### WHAT NEEDS TO BE DONE
The response must contain every line below in which "section" appears.

..............................

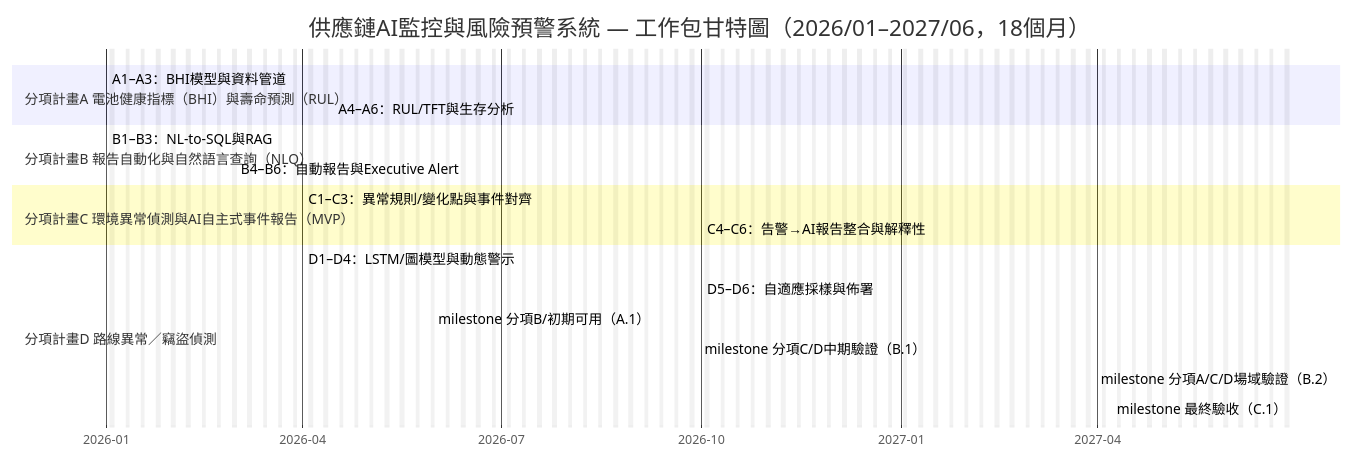
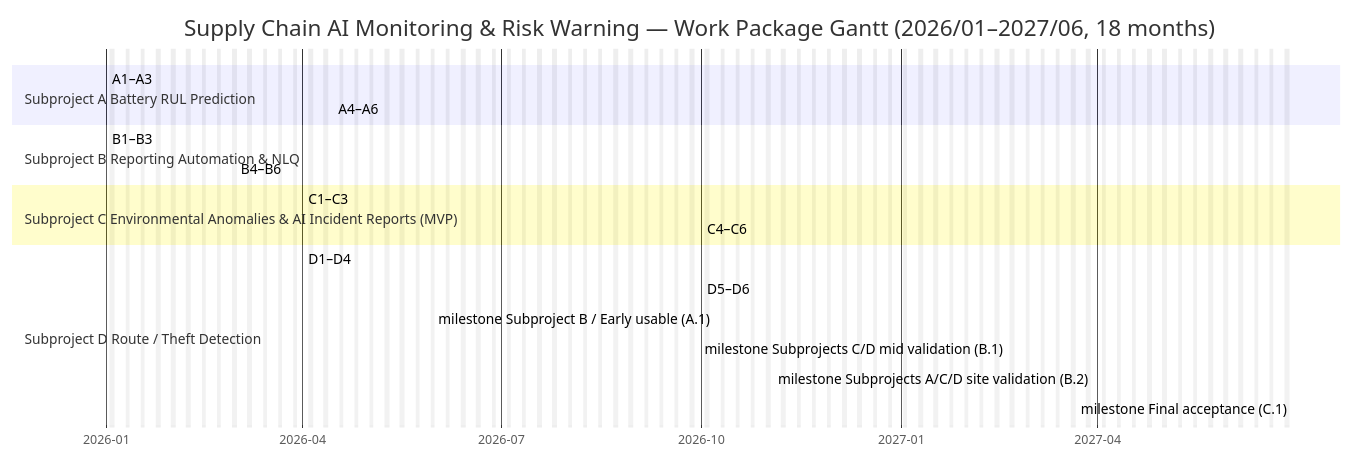
The tenth of 10 diagrams in proposal/AI-Application-Enhancement-Program-Proposal-Submission.md (jshuo/ai-moea-proposal), drawn with Mermaid before and after one commit. The commit also changed other lines of this file, not shown here.

````diff
--- a/proposal/AI-Application-Enhancement-Program-Proposal-Submission.md
+++ b/proposal/AI-Application-Enhancement-Program-Proposal-Submission.md
@@ -623,28 +861,28 @@
 ```mermaid
 gantt
-  title 供應鏈AI監控與風險預警系統 — 工作包甘特圖（2026/01–2027/06，18個月）
+  title Supply Chain AI Monitoring & Risk Warning — Work Package Gantt (2026/01–2027/06, 18 months)
   dateFormat  YYYY-MM-DD
   axisFormat  %Y-%m
   excludes    weekends
 
-   section 分項計畫A 電池健康指標（BHI）與壽命預測（RUL）
-   A1–A3：BHI模型與資料管道          :a1, 2026-01-01, 4m
-   A4–A6：RUL/TFT與生存分析           :a2, 2026-04-15, 6m
+  section Subproject A Battery RUL Prediction
+  A1–A3: Battery life models & data pipelines      :a1, 2026-01-01, 4m
+  A4–A6: RUL/TFT & survival analysis               :a2, 2026-04-15, 6m
 
-   section 分項計畫B 報告自動化與自然語言查詢（NLQ）
-   B1–B3：NL-to-SQL與RAG            :b1, 2026-01-01, 3.5m
-   B4–B6：自動報告與Executive Alert  :b2, 2026-03-01, 2.5m
+  section Subproject B Reporting Automation & NLQ
+  B1–B3: NL-to-SQL & RAG                           :b1, 2026-01-01, 3.5m
+  B4–B6: Auto reporting & Executive Alert          :b2, 2026-03-01, 2.5m
 
-  section 分項計畫C 環境異常偵測與AI自主式事件報告（MVP）
-  C1–C3：異常規則/變化點與事件對齊  :c1, 2026-04-01, 8m
-  C4–C6：告警→AI報告整合與解釋性     :c2, 2026-10-01, 4m
+  section Subproject C Environmental Anomalies & AI Incident Reports (MVP)
+  C1–C3: Rules/change-points & event alignment     :c1, 2026-04-01, 8m
+  C4–C6: Alert → AI report integration & explainability :c2, 2026-10-01, 4m
 
-   section 分項計畫D 路線異常／竊盜偵測
-   D1–D4：LSTM/圖模型與動態警示      :d1, 2026-04-01, 9m
-   D5–D6：自適應採樣與佈署          :d2, 2026-10-01, 5m
+  section Subproject D Route / Theft Detection
+  D1–D4: LSTM/graph models & dynamic alerts        :d1, 2026-04-01, 9m
+  D5–D6: Adaptive sampling & deployment            :d2, 2026-10-01, 5m
 
-   milestone 分項B/初期可用（A.1）   :m1, 2026-05-31, 0d
-   milestone 分項C/D中期驗證（B.1）  :m2, 2026-09-30, 0d
-   milestone 分項A/C/D場域驗證（B.2）:m3, 2027-03-31, 0d
-  milestone 最終驗收（C.1）         :m4, 2027-06-30, 0d
+  milestone Subproject B / Early usable (A.1)      :m1, 2026-05-31, 0d
+  milestone Subprojects C/D mid validation (B.1)   :m2, 2026-09-30, 0d
+  milestone Subprojects A/C/D site validation (B.2):m3, 2027-03-31, 0d
+  milestone Final acceptance (C.1)                 :m4, 2027-06-30, 0d
 ```
````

..............................

### EXERCISE OUTPUT
-   section 分項計畫A 電池健康指標（BHI）與壽命預測（RUL）
+  section Subproject A Battery RUL Prediction
-   section 分項計畫B 報告自動化與自然語言查詢（NLQ）
+  section Subproject B Reporting Automation & NLQ
-  section 分項計畫C 環境異常偵測與AI自主式事件報告（MVP）
+  section Subproject C Environmental Anomalies & AI Incident Reports (MVP)
-   section 分項計畫D 路線異常／竊盜偵測
+  section Subproject D Route / Theft Detection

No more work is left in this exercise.